ADS-B (Automatic Dependent Surveillance-Broadcast) is now required equipment for aircraft operating in many areas of U.S. airspace.
Operation of the Stratus ESG is super easy and very similar to any traditional mode C transponder.
So, what does ADS-B "out" do for you and what is the difference between "out" and "in" requirements and how does all this make flying safer?
First, the basic differences between ADS-B OUT (the requirement) and ADS-B IN which is optional, but really where pilots see the greatest benefit of this technology.
OUT is just that: It broadcasts a signal OUT from the airplane, including aircraft identification, position, altitude and velocity.
That signal is then received by other aircraft and ATC (air traffic control).
This satellite-based, highly accurate data provides controllers and other pilots three-dimensional position reporting, which will reduce reliance on ground-based radar and allow tighter separation standards.
And that is where ADS-B "IN" enters the picture.
With ADS-B IN, pilots can basically see what controllers see: Displays showing other aircraft in the sky in real time.
It's not intended for pilots to avoid talking to controllers and try to become their own traffic cops in the sky, but it sure does help with situational awareness and looking for those other aircraft you would never had realized are up there with you.
Viewing other traffic out there is certainly a great benefit, especially in congested airspace. But wait!

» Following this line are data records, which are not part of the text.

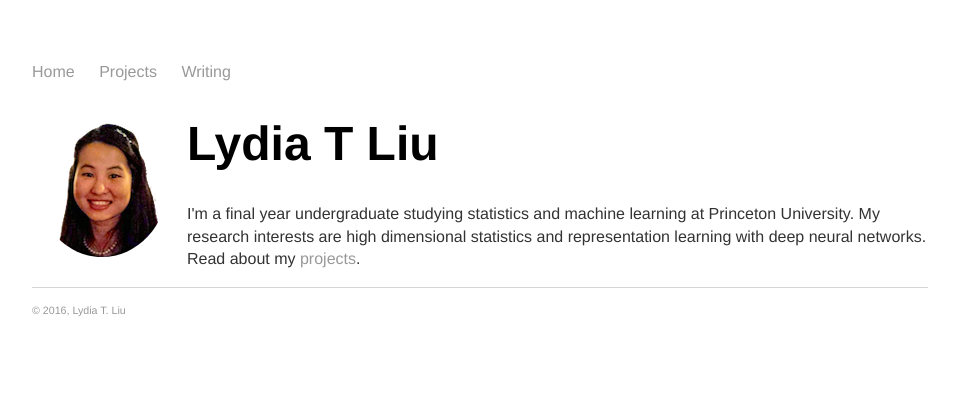
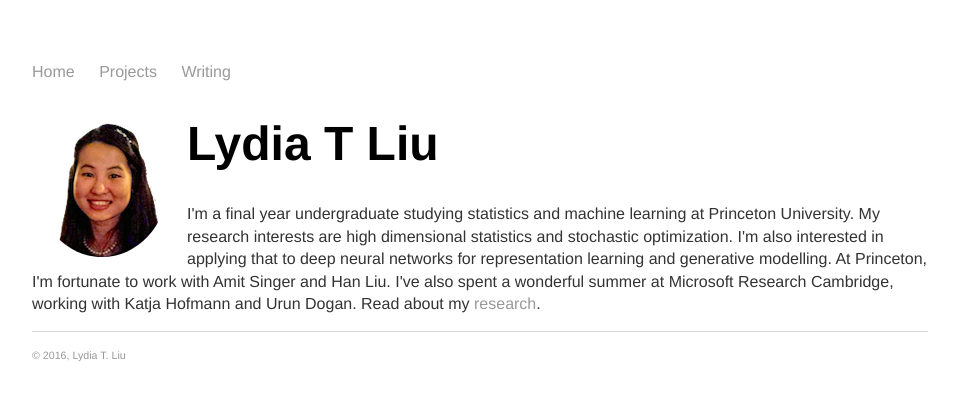
Before and after one commit to serenalwang/serenalwang.github.io, a Jekyll site: the page built from index.html, in a window 1280 px wide. Shown: the top 400 px of the page, without its empty margins (160-1117 px from the left). Built offline with Jekyll 4.4.1, drawn with Linux system fonts in a browser that asks for light colours.

Commit message:
Update index.html

```diff
--- a/index.html
+++ b/index.html
@@ -6,5 +6,10 @@ title: Lydia T Liu
 
 	<img src="img/me3.png" alt="Photo" class="leftside_image">
 	<h1>Lydia T Liu</h1>
-		<p>I'm a final year undergraduate studying statistics and machine learning at Princeton University. My research interests are high dimensional statistics and representation learning with deep neural networks. Read about my <a href="/projects">projects</a>.</p>
+		<p>I'm a final year undergraduate studying statistics and machine learning at Princeton University.
+			My research interests are high dimensional statistics and stochastic optimization. I'm also
+			interested in applying that to deep neural networks for representation learning
+			and generative modelling. At Princeton, I'm fortunate to work with Amit Singer and Han Liu.
+			I've also spent a wonderful summer at Microsoft Research Cambridge, working with Katja Hofmann
+			and Urun Dogan. Read about my <a href="/projects">research</a>.</p>
 </div><!-- /.blurb -->
```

There's more...
Cockpit displays also show weather radar, pinpoint hazardous weather and terrain, and give pilots important flight information, such as temporary flight restrictions.
With so many electronic aids for pilots to take advantage of, it would be really difficult to truly get lost while flying from point A to point B.
Our Appareo Stratus installation includes both IN and OUT, so just power up your iPad, smart phone or other mobile device, connect to the Stratus via WiFi with a compatible Electronic Flight Bag (EFB) app and you're good to go...and legal, too.